National Legal and Policy Center has covered this case before (here and here). John S. Romero, now 73, a resident of Loma Linda, Calif., ran the UISWA, an independent union representing workers in various occupations in Southern California’s Inland Empire region. It was a family business all but in name. He had help from his wife, Evelyn Romero, now 71, who in 2014 succeeded him as president. Their two adult children, John J. and Danae Romero, now 55 and 42, respectively, also were union officials. With little or no accountability, the family had a virtual license to steal. And according to investigators, steal is exactly what they did. In January 2015, a federal grand jury charged them with 40 counts related to the looting of a combined roughly $900,000 from union health care and general funds and then concealing the thefts on annual reports to the U.S. Department of Labor. The four were arrested a week later.
Family dealings during 2008-14 had left a long paper trail. For starters, John Romero Sr. allegedly diverted more than $310,000 in health plan assets (he was a plan trustee as well as a union president) to two properties that he owned through a Nevada-based construction company. Additionally, he used more than $300,000 in health plan funds to enhance family salaries. He also embezzled $40,000 to pay criminal defense lawyers who had represented him in a separate case; embezzled another $110,000 to cover a civil judgment against him and his son; and dipped into health plan assets to pay off a $25,000 loan on his son’s car. And for an encore, he placed more than $100,000 in union receipts and disbursements in a secret bank account from which he made regular payments to his mistress. This latter revelation did not endear him to Mrs. Romero, who is now his ex-wife.
Romero got away with his pilferage for so long in large measure because he appointed “yes” men as health plan trustees with no prior experience. In addition, he misled the plan’s third-party administrators into making improper withdrawals on his behalf. The pattern of financial abuse began to unravel in early 2013, when the Labor Department received an anonymous phone call alleging irregularities in union benefit plans. The DOL proceeded to conduct a full-scale probe which in turn led to the indictments of January 2015. As it turned out, John S. Romero and his son each had pleaded guilty several years earlier to one count of filing false financial statements with respect to a separate labor organization, the Amalgamated Industrial Workers Union.
The daughter, Danae, was the first to break. In March 2017, she pleaded guilty to one count of theft in connection with the disappearance of benefit funds. Her brother and mother would follow with guilty pleas of their own. John Romero Sr. preferred to take his chances with a trial. It wasn’t a smart move. Prosecutors, for one, had lowered their estimate of the alleged thefts from around $900,000 to $800,000 to reduce the possibility of a not guilty verdict. On February 12, after a five-day trial, a federal jury found him guilty on one count of conspiracy to commit theft or embezzlement, 12 counts of theft or embezzlement, and one count of concealing more than $100,000 in financial information on DOL reporting forms.

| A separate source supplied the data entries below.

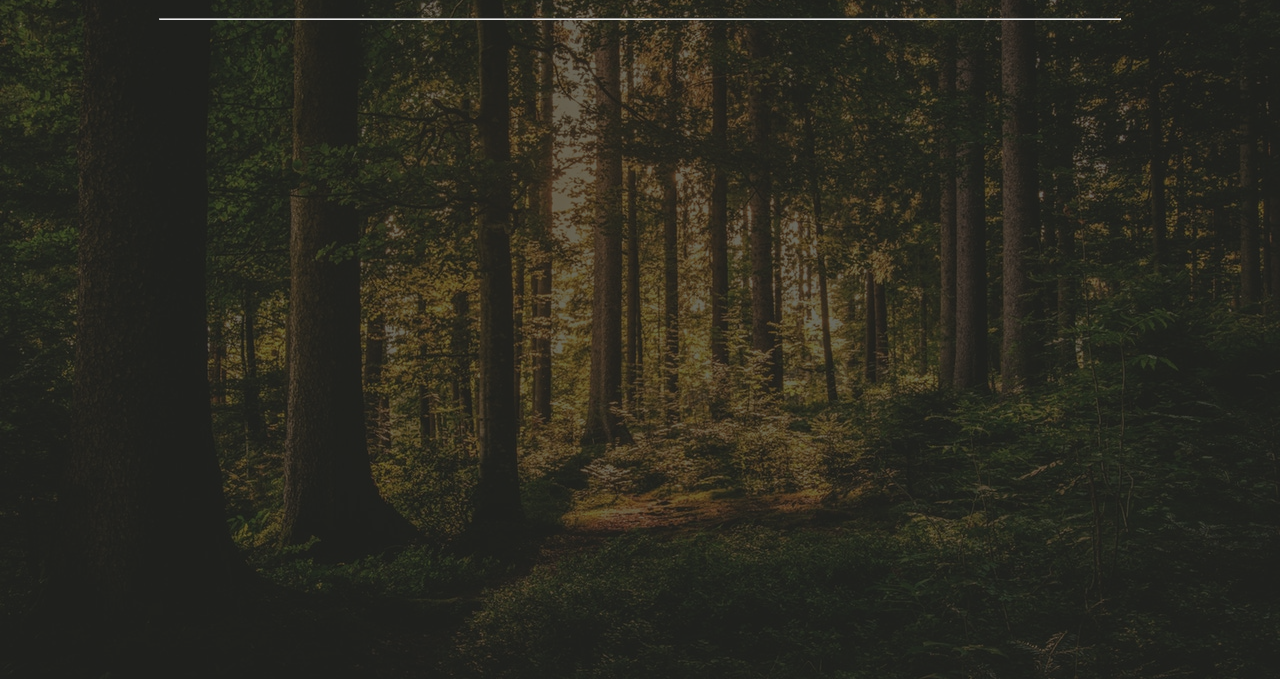
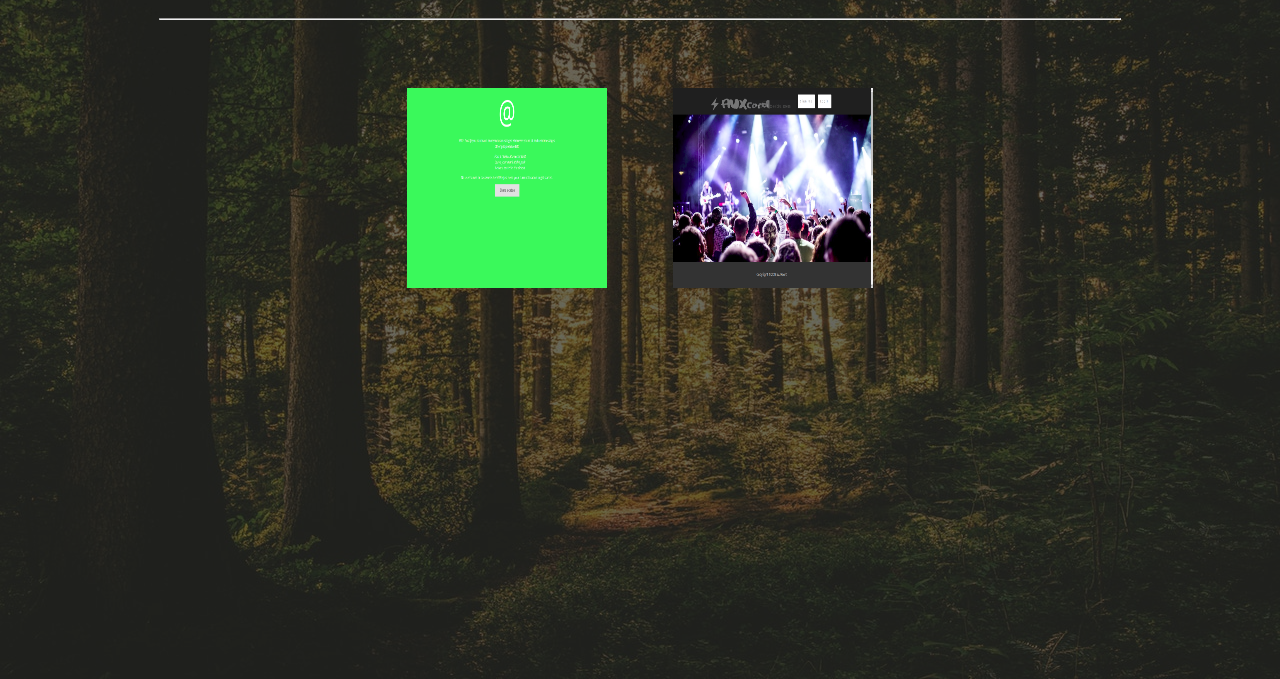
Before and after one commit to Ty213/profile, a plain HTML site: page index.html in a window 1280 px wide. Both pictures are taken after a click on the element 640 px from the left and 763 px from the top of the page. Shown: the part 121-800 px from the top of the page. Drawn offline with nearby package versions, Linux system fonts and the light colour scheme.

Commit message:
added portfolio img

```diff
--- a/index.css
+++ b/index.css
@@ -89,3 +89,11 @@ a {
   .wrapper__portfolio {
       display: none;
   }
+  .img__gallery img {
+      width: 200px;
+      height: 200px;
+      margin: 30px;
+  }
+  .img__gallery {
+      padding-top: 30px;
+  }
--- a/index.html
+++ b/index.html
@@ -16,6 +16,10 @@
 			<div class="wrapper__portfolio">
 					<h1 class="portfolio__title">Portfolio</h1>
 					<hr width="75%" />
+					<div class="img__gallery">
+					<a href="https://damp-eyrie-82366.herokuapp.com/" target="_blank"><img src="img/postat.png"></a>
+					<a href="http://auxcord.herokuapp.com/" target="_blank"><img src="img/aux.png"></a>
+					</div>
 				</div>
 
 		<div class="wrapper__about">
```
Also changed, not shown: img/aux.png (added), img/postat.png (added), img/test.png (added).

Securing a conviction of John S. Romero had to overcome a couple of obstacles. First, he tried to get the charges against him thrown out, arguing that being charged simultaneously with conspiracy to embezzle and embezzlement per se constituted double jeopardy. A district court rejected this claim. A panel for the Ninth Circuit Court of Appeals also rejected the claim last August. Second, Romero allegedly had intimidated a number of witnesses who testified against him, something that was not public knowledge until after the verdicts were read. U.S. District Judge Virginia A. Phillips ordered Romero into custody, citing the danger he posed to the public. One might add that he posed a danger to the health of union members.